Dataset excerpts below:

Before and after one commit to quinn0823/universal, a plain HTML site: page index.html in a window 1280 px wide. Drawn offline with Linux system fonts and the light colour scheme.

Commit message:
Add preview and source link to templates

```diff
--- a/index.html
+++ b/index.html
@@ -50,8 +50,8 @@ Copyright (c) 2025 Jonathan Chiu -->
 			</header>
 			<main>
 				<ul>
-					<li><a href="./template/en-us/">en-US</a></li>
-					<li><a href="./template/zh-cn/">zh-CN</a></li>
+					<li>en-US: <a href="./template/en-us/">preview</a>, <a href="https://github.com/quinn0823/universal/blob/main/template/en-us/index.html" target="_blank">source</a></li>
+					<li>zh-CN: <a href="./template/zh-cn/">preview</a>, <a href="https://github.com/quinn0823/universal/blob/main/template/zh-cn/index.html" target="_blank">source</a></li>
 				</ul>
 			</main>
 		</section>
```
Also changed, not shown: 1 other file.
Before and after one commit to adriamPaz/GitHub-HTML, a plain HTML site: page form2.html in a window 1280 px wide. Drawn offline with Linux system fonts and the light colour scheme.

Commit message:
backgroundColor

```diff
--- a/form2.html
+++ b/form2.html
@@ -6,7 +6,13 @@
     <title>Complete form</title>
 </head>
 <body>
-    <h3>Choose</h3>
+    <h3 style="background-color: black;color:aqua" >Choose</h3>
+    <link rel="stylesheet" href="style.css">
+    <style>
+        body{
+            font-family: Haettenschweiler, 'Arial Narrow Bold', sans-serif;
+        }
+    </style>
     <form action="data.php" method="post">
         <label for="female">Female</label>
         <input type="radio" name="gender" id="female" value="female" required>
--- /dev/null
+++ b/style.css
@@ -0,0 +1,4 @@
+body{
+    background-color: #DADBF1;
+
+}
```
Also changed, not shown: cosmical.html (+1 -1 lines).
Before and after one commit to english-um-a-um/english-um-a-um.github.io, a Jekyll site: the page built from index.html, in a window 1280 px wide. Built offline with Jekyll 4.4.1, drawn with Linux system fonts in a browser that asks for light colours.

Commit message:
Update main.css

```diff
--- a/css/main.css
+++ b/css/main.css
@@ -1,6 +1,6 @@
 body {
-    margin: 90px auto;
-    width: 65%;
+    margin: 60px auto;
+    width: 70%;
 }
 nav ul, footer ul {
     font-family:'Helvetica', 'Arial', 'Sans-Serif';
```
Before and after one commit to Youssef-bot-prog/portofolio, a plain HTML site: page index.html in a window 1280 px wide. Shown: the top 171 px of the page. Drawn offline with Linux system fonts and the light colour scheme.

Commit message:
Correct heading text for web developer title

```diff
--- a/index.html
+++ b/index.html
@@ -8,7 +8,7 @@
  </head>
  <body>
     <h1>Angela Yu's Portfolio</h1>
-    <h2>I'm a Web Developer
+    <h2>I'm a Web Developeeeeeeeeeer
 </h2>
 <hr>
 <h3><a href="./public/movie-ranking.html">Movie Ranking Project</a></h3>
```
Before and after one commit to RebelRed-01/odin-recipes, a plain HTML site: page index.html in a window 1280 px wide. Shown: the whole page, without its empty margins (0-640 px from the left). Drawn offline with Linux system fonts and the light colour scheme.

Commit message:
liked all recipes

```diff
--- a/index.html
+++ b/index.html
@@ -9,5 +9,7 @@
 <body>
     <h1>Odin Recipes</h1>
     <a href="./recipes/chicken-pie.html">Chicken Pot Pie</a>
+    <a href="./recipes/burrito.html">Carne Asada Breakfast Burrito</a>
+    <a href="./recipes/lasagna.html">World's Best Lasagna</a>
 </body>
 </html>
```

End of Dataset excerpts.

■ Task
Lines in the records above that contain the word "source" need to be counted; the reply is that number and nothing else.

■ Output for this exercise
3